There are many effective, caring therapists of all persuasions working hard globally to help clients move through difficult times. Many go that extra mile to make sure the trust that clients have placed in their hands is not misplaced. Clients will expect a therapist to take care of them during these times and be everything from parent, coach, motivator, shoulder to cry on and more. Therapists take on these roles gladly within the confines of therapeutic boundaries.
When considering therapy, clients usually have standard questions that they have in trying to find out if the therapist is a good fit. These might include questions around qualifications, experience, how they tackle certain conditions, methodology (this is another question to ask. Is the therapist stuck on one method or are they willing or able to integrate other methods to tailor an approach?). These valuable questions plus the experience of the first few sessions might be enough to see if the relationship is going to work.
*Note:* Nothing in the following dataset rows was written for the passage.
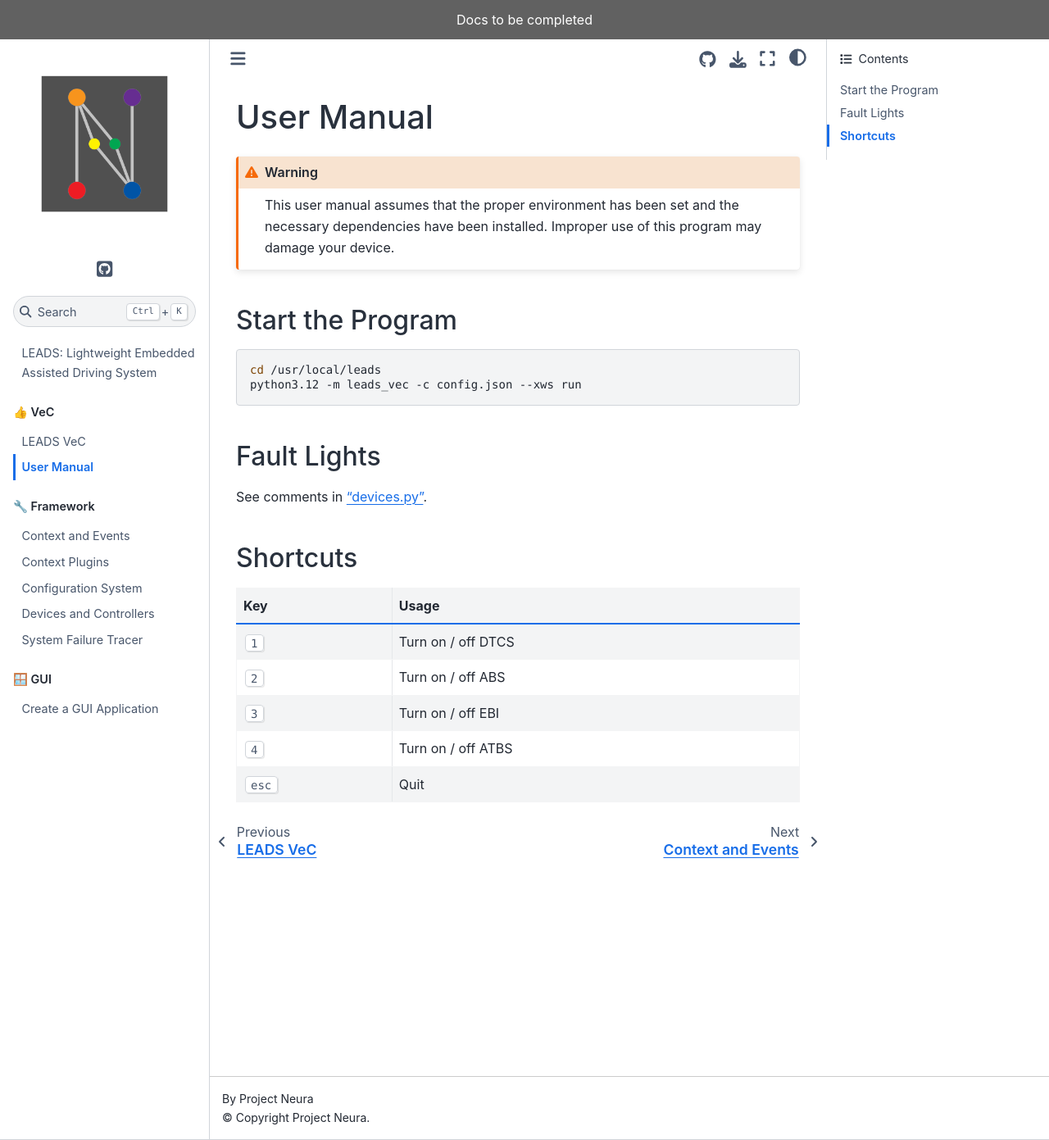
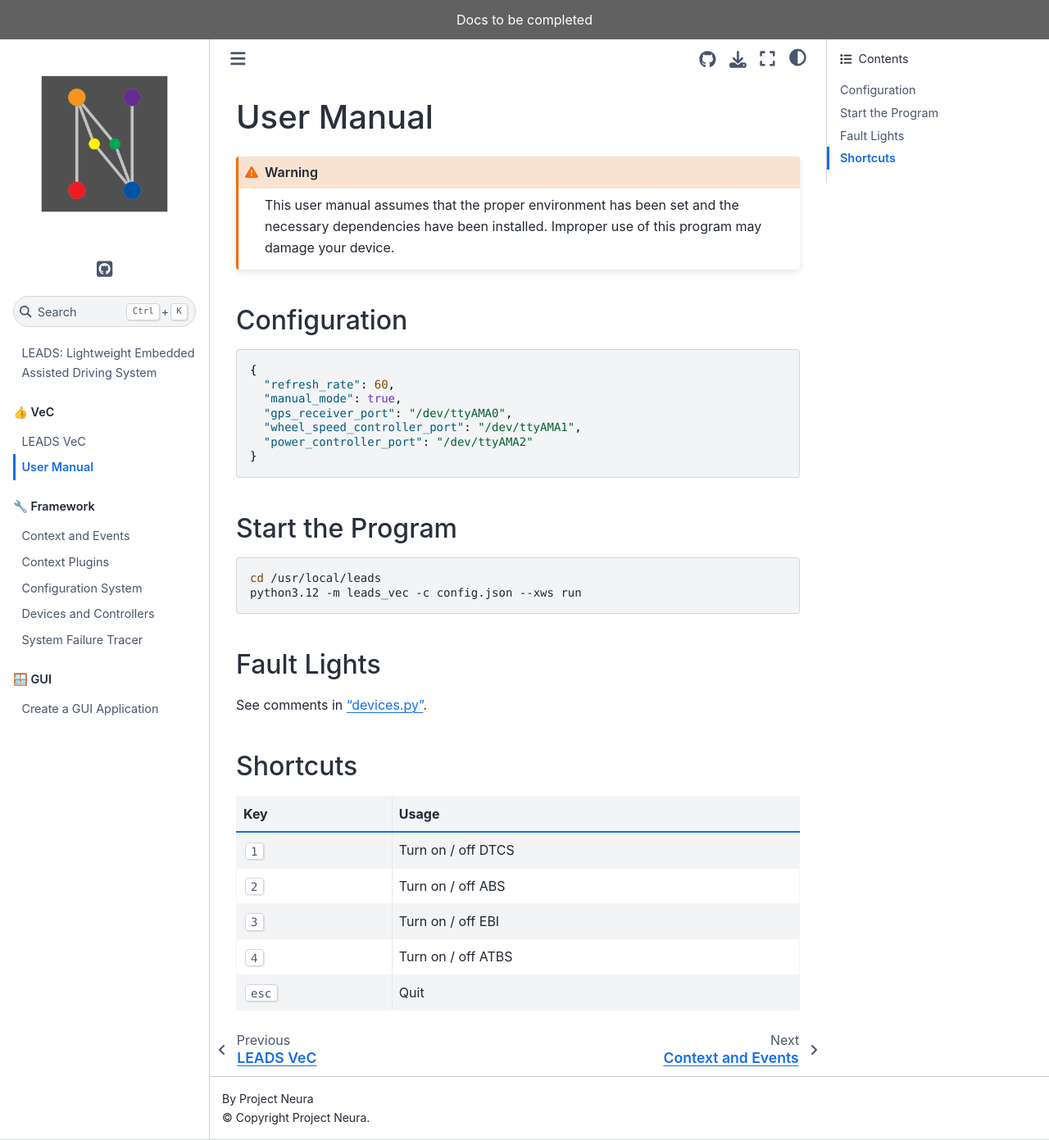
Before and after one commit to ProjectNeura/leads-docs, a Sphinx documentation site: the page built from docs/vec/user-manual.md, in a window 1280 px wide and 1391 px high. Shown: the whole window at 82% size. Built offline with Sphinx 7.4.7 and the Sphinx Book theme 1.1.4, drawn with Linux system fonts in a browser that asks for light colours; pages that are not in the unit, such as notebooks, are missing from menus.

Commit message:
Routine updates.

````diff
--- a/docs/vec/user-manual.md
+++ b/docs/vec/user-manual.md
@@ -4,6 +4,18 @@
 This user manual assumes that the proper environment has been set and the necessary dependencies have been installed.
 Improper use of this program may damage your device.
 :::
+
+## Configuration
+
+```json
+{
+  "refresh_rate": 60,
+  "manual_mode": true,
+  "gps_receiver_port": "/dev/ttyAMA0",
+  "wheel_speed_controller_port": "/dev/ttyAMA1",
+  "power_controller_port": "/dev/ttyAMA2"
+}
+```
 
 ## Start the Program
 
````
However, one question that almost never gets asked is, in my opinion, one of the most important and it involves the therapist’s life outside of the practice. Now, we have to state here that therapists will not openly talk about their private life. There are good reasons for this. They are not there to be your friend or should you as a client, be part of their social circle or potential partner (as you can imagine, this does happen). Therapists need to keep objectivity and these boundaries are important. The majority of therapists will respect this for the good of the client, themselves and the process which they are getting paid to be a part of.
Let’s get to that question. Over the years, I have heard and read about some strange stories that come out of the therapy room. Therapists falling asleep, not following conversations, not listening effectively, forgetting what was said. It happens more than you might think. Being a therapist and working with troubled clients is a mentally challenging job. The concentration and focus needed is extraordinary. I often hear people say that they would make a good therapist because they are good listeners. This is only part of the equation, albeit an essential part but the continual challenge is to keep that up through all sessions. Clients are very sensitive to this particular point and will soon challenge if they feel full focus is not there. Therapists, similar to lawyers, bill hourly so a balance has to be found between potential income and being effective.
The one question I would ask any potential therapist is …..How do you practice self-care? What do we mean by this? It means, what do they do to maintain the level of concentration needed to work with clients effectively. When we take about self-care, we talk about basics. We talk about relaxation, exercise, diet and effective sleep patterns. Do they have any issues that might prevent them working with a particular client? Especially with such issues as codependency, it is important that a therapist understands these issues and have worked through any that they might have had themselves.
Many clients who meet their therapist for the first time will think twice about probing for this information but essential information it is if the therapeutic relationship is to succeed. You cannot assume and take for granted that a therapist is doing all they can to keep themselves in good order. If they don’t, it could have a huge bearing on the success of the process. A failure that the client may well take on themselves.
So don’t be afraid. There is no problem with asking and it is perhaps the most important question you will ever ask your therapist.